Jackson did not win every argument. The Super Bowl was still the Super Bowl. Producers talked him into performing a medley of his hits – “Billie Jean,” “We Are the World” and the newish “Jam” and “Black or White” – in addition to an elaborate show-closing version of “Heal the World.” But they agreed to let thousands of children file up the steps and onto the stage during the finale, and they agreed to let Mischer co-produce the halftime show in the booth along with NBC’s longtime game producer.
MJ brought his own band and dancers to perform on a set that weighed 12 tons and had to be built quickly from 26 separate pieces – without damaging the turf for the second half. Producers arranged for 275 people to do the job in less than six minutes.
A few days before the game, Jackson and crew had rehearsed in a tent outside the Rose Bowl. “We all knew, just by reading, about how Michael is a perfectionist,” Kantarian says. “But to see how he repeated the same choreography, 12, 14, 16 times, was just incredible.” Jackson’s choreographer, Vince Paterson, tried to convince him to try new moves for the show, but MJ didn’t want to complicate things. “That was one of the little points of contention between us for that project,” Paterson recalls. “I kept saying, ‘But Michael, we’ve already done this,’ and he kept saying, ‘But everybody will love it!'”
When MJ arrived on stage, he was jittery. “That’s the only time I ever felt that Michael was nervous – because that’s a hell of a lot of pressure. If something goes wrong, that’s forever,” says Jennifer Batten, his lead guitarist at the time. “He was a little scatterbrained.”

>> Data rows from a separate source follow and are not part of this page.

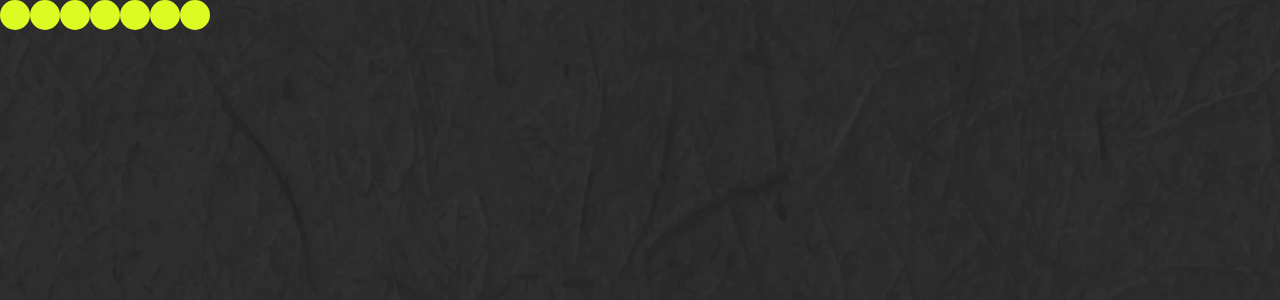
Repository: sem1103/fitness-test
Page: index.html
An editor plug-in stored every save of this project. The page is shown before and after the next save, followed by the edit.
The browser window is 1280 px wide. The pictures show the whole page.

Above is the page before, as saved 2023-11-03 17:56:34.

### index.html
<!DOCTYPE html>
<html lang="en">
<head>
    <meta charset="UTF-8">
    <meta name="viewport" content="width=device-width, initial-scale=1.0">
    <title>Fitness</title>
    <link rel="stylesheet" href="style/reset.css"/>
    <link rel="stylesheet" href="style/main.css"/>
</head>
<body>
    <div id="circles">
        <ul>
            <li></li>
            <li></li>
            <li></li>
            <li></li>
            <li></li>
            <li></li>
            <li></li>
        </ul>
    </div>
    <header>


    </header>
    <main></main>
</body>
</html>

### style/reset.css
html, body, div, span, applet, object, iframe,
h1, h2, h3, h4, h5, h6, p, blockquote, pre,
a, abbr, acronym, address, big, cite, code,
del, dfn, em, img, ins, kbd, q, s, samp,
small, strike, strong, sub, sup, tt, var,
b, u, i, center,
dl, dt, dd, ol, ul, li,
fieldset, form, label, legend,
table, caption, tbody, tfoot, thead, tr, th, td,
article, aside, canvas, details, embed,
figure, figcaption, footer, header, hgroup,
menu, nav, output, ruby, section, summary,
time, mark, audio, video {
	margin: 0;
	padding: 0;
	border: 0;
	font-size: 100%;
	font: inherit;
	vertical-align: baseline;
}
/* HTML5 display-role reset for older browsers */
article, aside, details, figcaption, figure,
footer, header, hgroup, menu, nav, section {
	display: block;
}
body {
	line-height: 1;
	font-family: Arial, Helvetica, sans-serif;
}
ol, ul {
	list-style: none;
}
blockquote, q {
	quotes: none;
}
blockquote:before, blockquote:after,
q:before, q:after {
	content: '';
	content: none;
}
table {
	border-collapse: collapse;
	border-spacing: 0;
}
a{
	text-decoration: none;
}

### style/main.css
.container{
    max-width: 1100px;
    margin: auto;
}
body{
    background: url(./../img/background.png) center/cover;
    min-height: 100vh;
}
#circles ul{
    display: flex;
    flex-direction: row;
    margin: auto;
}
#circles li{
    padding: 15px;
    border-radius: 50%;
    background-color: #dbfb23;
}

After the next save:
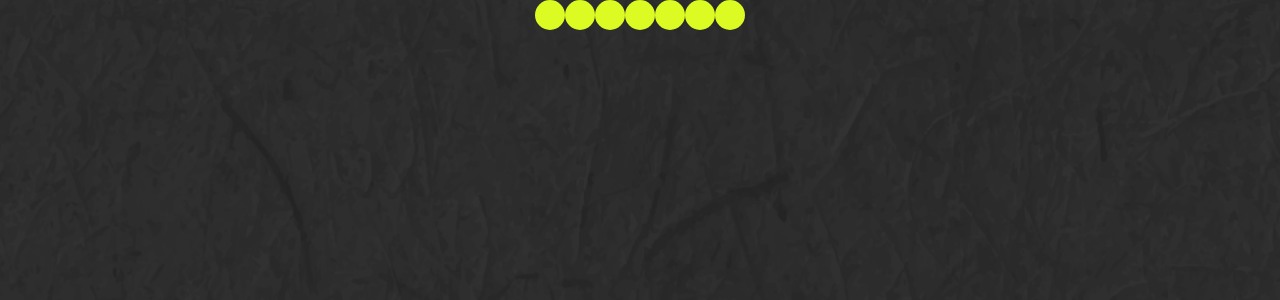
Saved 20 s later.
--- a/style/main.css
+++ b/style/main.css
@@ -9,7 +9,8 @@
 #circles ul{
     display: flex;
     flex-direction: row;
-    margin: auto;
+    width: 100%;
+    justify-content: center;
 }
 #circles li{
     padding: 15px;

Jackson had been opening shows on the Dangerous tour by launching eight feet into the air, from a machine known as the toaster, then holding a pose in his navy-and-gold military jacket and sunglasses as the crowd roared. “He said, ‘Don’t queue the music to start, or anything else, until I break my wrist. I’m gonna feel it. I’m gonna feel it,'” Mischer recalls. “So he bops out of the toaster, and 20 seconds go by. Thirty seconds go by. It is now feeling like an eternity. His fans are screaming, but he just doesn’t give me the cue. … It got down to me saying, ‘Come on, Michael! Jesus Christ!’ It finally came down to a minute and 35 seconds – that’s like $15 million worth of advertising time.”

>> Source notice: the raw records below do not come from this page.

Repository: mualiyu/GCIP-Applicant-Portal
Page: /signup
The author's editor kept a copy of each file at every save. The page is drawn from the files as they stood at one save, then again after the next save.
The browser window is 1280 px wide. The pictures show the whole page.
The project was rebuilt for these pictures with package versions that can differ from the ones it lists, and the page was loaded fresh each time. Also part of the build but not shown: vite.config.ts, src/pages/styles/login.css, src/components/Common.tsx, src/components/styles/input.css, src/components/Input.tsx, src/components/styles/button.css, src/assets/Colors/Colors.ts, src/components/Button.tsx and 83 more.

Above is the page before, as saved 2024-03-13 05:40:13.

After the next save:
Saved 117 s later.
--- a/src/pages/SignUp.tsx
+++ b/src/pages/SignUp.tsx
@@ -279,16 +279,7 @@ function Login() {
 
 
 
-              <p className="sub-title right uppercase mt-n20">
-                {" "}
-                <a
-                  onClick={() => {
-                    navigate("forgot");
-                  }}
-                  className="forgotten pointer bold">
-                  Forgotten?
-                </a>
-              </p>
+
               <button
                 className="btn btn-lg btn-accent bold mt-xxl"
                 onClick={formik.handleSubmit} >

Everything went right – even “Heal the World,” one of Jackson’s most mawkish songs, justified its extended performance with an elaborate stunt, in which the entire crowd turned over cards to reveal giant cartoons of children holding hands. With MJ, the Super Bowl graduated from what Kantarian calls “a college marching band or Up with People” to big-time pop stars from Beyoncé to Prince and Bruce Springsteen. And it was one of the final times Jackson was fully in command of his own image and career – months later, a child would accuse him of molestation, charges Jackson fought, then settled. “He was a gentle, quiet man,” Mischer says. “But when he stepped onstage, he became a general.”